Today I give thanks for... traditions. As a member of a many-generation Canadian family, we tend not to consider our holidays to be infused with any kind of grand, cultural traditions. Instead, ours are just run-of-the-mill, nothing extraordinary, meat-and-potatoes kind of holidays.
But, to a certain extent, those meat-and-potatoes are our traditions. Any of our family holidays - Easter, Thanksgiving, Christmas... even random visits home - are accompanied by huge meals prepared by Mom and eaten around an increasingly large kitchen table (not even a dining room table but just a run-of-the-mill, nothing extraordinary, meat and potatoes kind of table). And around this tradition of gathering for a meal, millions of little tiny traditions abound....
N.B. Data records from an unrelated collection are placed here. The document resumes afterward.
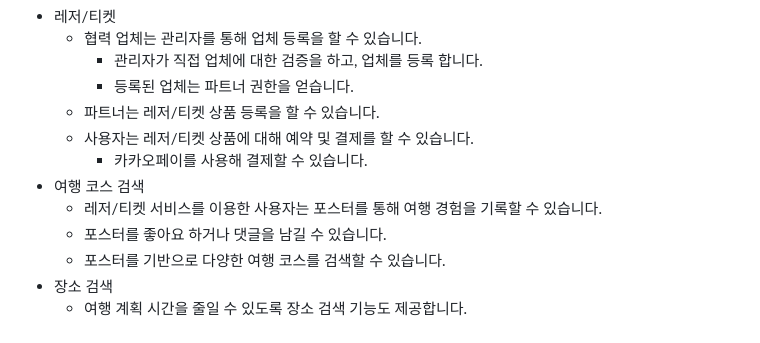
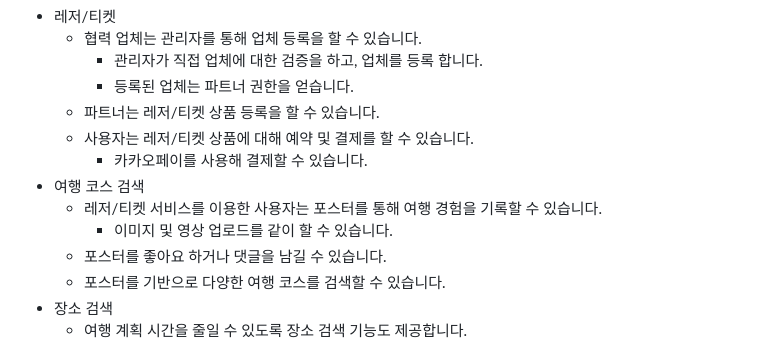
Before and after one commit to kimdanbin/travel-shooting, a Markdown page: README.md, the part around the change printed below. GitHub-like rendering.

Commit message:
Update README.md
핵심 기능 부분 수정

```diff
--- a/README.md
+++ b/README.md
@@ -15,6 +15,7 @@
     - 카카오페이를 사용해 결제할 수 있습니다.
 - 여행 코스 검색
   - 레저/티켓 서비스를 이용한 사용자는 포스터를 통해 여행 경험을 기록할 수 있습니다.
+    - 이미지 및 영상 업로드를 같이 할 수 있습니다.
   - 포스터를 좋아요 하거나 댓글을 남길 수 있습니다.
   - 포스터를 기반으로 다양한 여행 코스를 검색할 수 있습니다.
 - 장소 검색
```
Also changed, not shown: other parts of README.md (+1 -1 lines).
My brother eats most of the mashed potatoes;
There's always a pickle dish with gherkins and pickled onions (most of which get eaten when by whomever is setting the table);
My nephew bypasses the turkey for a plate of buns and butter and peas;
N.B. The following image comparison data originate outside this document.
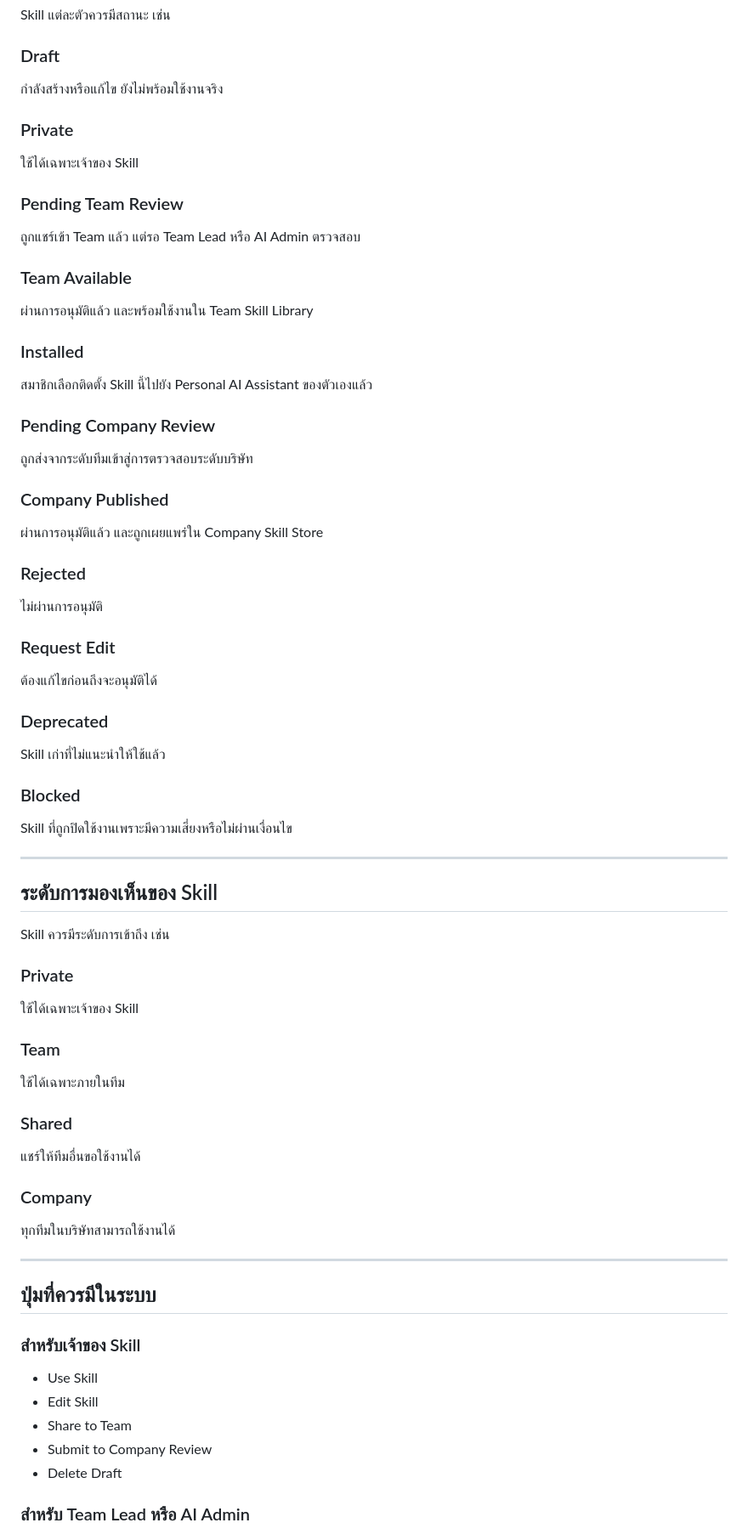
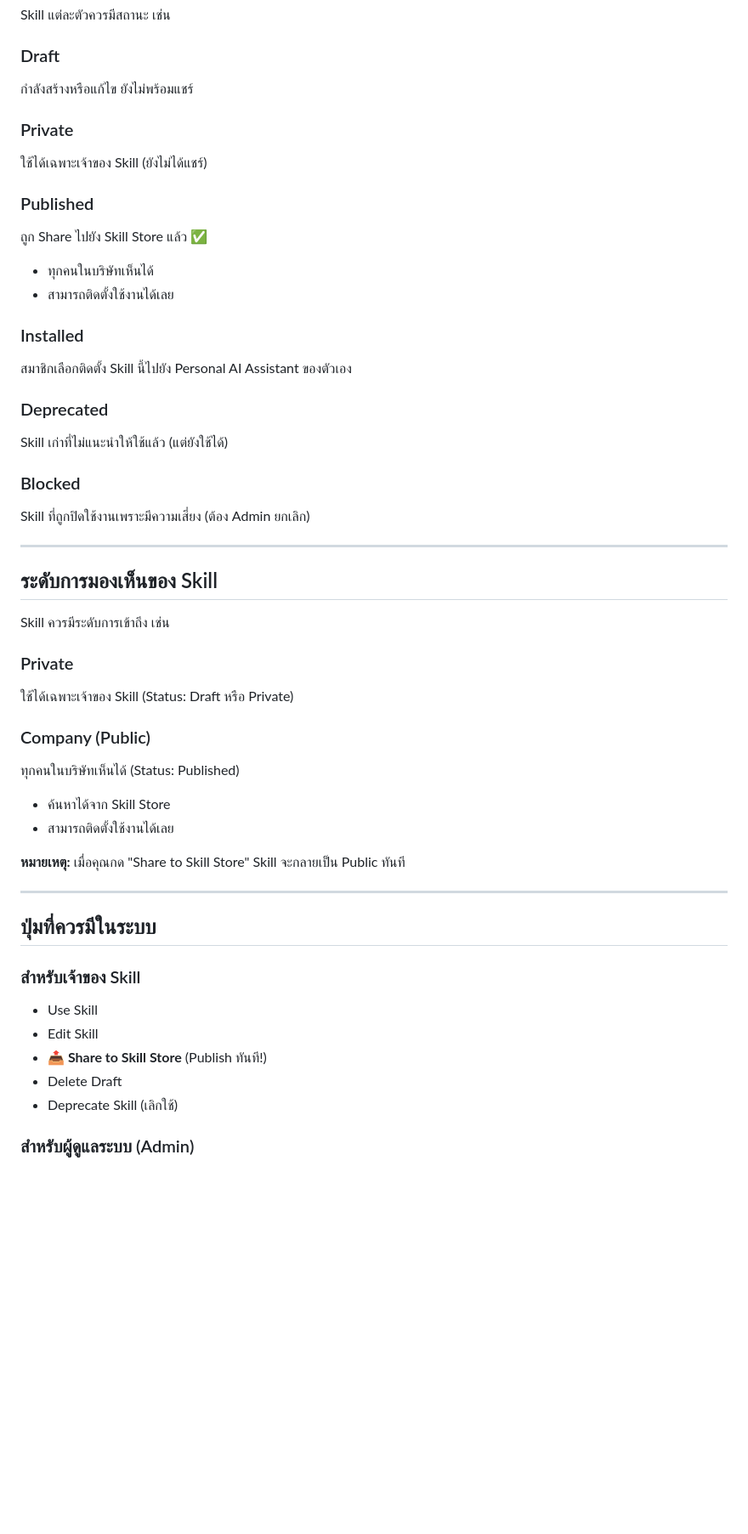
Before and after one commit to NarisaraShareinvestor/hermes-ai-skill-hub, a Markdown page: README.md, the part around one of its changes. Shown at 85% size. GitHub-like rendering; blank space fills up the shorter version.

```diff
--- a/README.md
+++ b/README.md
@@ -669,47 +627,29 @@ Skill แต่ละตัวควรมีสถานะ เช่น
 
 ### Draft
 
-กำลังสร้างหรือแก้ไข ยังไม่พร้อมใช้งานจริง
+กำลังสร้างหรือแก้ไข ยังไม่พร้อมแชร์
 
 ### Private
 
-ใช้ได้เฉพาะเจ้าของ Skill
+ใช้ได้เฉพาะเจ้าของ Skill (ยังไม่ได้แชร์)
 
-### Pending Team Review
+### Published
 
-ถูกแชร์เข้า Team แล้ว แต่รอ Team Lead หรือ AI Admin ตรวจสอบ
-
-### Team Available
-
-ผ่านการอนุมัติแล้ว และพร้อมใช้งานใน Team Skill Library
+ถูก Share ไปยัง Skill Store แล้ว ✅
+- ทุกคนในบริษัทเห็นได้
+- สามารถติดตั้งใช้งานได้เลย
 
 ### Installed
 
-สมาชิกเลือกติดตั้ง Skill นี้ไปยัง Personal AI Assistant ของตัวเองแล้ว
-
-### Pending Company Review
-
-ถูกส่งจากระดับทีมเข้าสู่การตรวจสอบระดับบริษัท
-
-### Company Published
-
-ผ่านการอนุมัติแล้ว และถูกเผยแพร่ใน Company Skill Store
-
-### Rejected
-
-ไม่ผ่านการอนุมัติ
-
-### Request Edit
-
-ต้องแก้ไขก่อนถึงจะอนุมัติได้
+สมาชิกเลือกติดตั้ง Skill นี้ไปยัง Personal AI Assistant ของตัวเอง
 
 ### Deprecated
 
-Skill เก่าที่ไม่แนะนำให้ใช้แล้ว
+Skill เก่าที่ไม่แนะนำให้ใช้แล้ว (แต่ยังใช้ได้)
 
 ### Blocked
 
-Skill ที่ถูกปิดใช้งานเพราะมีความเสี่ยงหรือไม่ผ่านเงื่อนไข
+Skill ที่ถูกปิดใช้งานเพราะมีความเสี่ยง (ต้อง Admin ยกเลิก)
 
 ---
 
@@ -719,19 +659,15 @@ Skill ควรมีระดับการเข้าถึง เช่น
 
 ### Private
 
-ใช้ได้เฉพาะเจ้าของ Skill
+ใช้ได้เฉพาะเจ้าของ Skill (Status: Draft หรือ Private)
 
-### Team
+### Company (Public)
 
-ใช้ได้เฉพาะภายในทีม
+ทุกคนในบริษัทเห็นได้ (Status: Published)
+- ค้นหาได้จาก Skill Store
+- สามารถติดตั้งใช้งานได้เลย
 
-### Shared
-
-แชร์ให้ทีมอื่นขอใช้งานได้
-
-### Company
-
-ทุกทีมในบริษัทสามารถใช้งานได้
+**หมายเหตุ:** เมื่อคุณกด "Share to Skill Store" Skill จะกลายเป็น Public ทันที
 
 ---
 
@@ -741,9 +677,9 @@ Skill ควรมีระดับการเข้าถึง เช่น
 
 * Use Skill
 * Edit Skill
-* Share to Team
-* Submit to Company Review
+* **📤 Share to Skill Store** (Publish ทันที!)
 * Delete Draft
+* Deprecate Skill (เลิกใช้)
 
-### สำหรับ Team Lead หรือ AI Admin
+### สำหรับผู้ดูแลระบบ (Admin)
 
```
Also changed, not shown: other parts of README.md (+82 -125 lines).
There must - there must - be broccoli casserole;
Wine or punch is served in tiny red goblets;
And pie is the must-have dessert - apple for most of us; peach for my brother-in-law.
There are more. Perhaps they are more idiosyncracies than they are traditions but, nonetheless they are celebrated and appreciated and embraced.
This year will be the second year that my sister and I plus our husbands are in Ontario, while the rest of the family celebrates Thanksgiving in Saskatchewan. But this year, just like last year, we will be joined with our family in our traditions. There will be a turkey, served with gherkins and pickled onions. We will cook less potatoes, because my brother isn't sitting at our table to eat them. I am making - I must make - the broccoli casserole. And there will be pie for dessert (just apple).
We will sit around a run-of-the-mill, nothing extradordinary kitchen table. We will eat our meat and potatoes. And we will celebrate family. And traditions. And we will give thanks.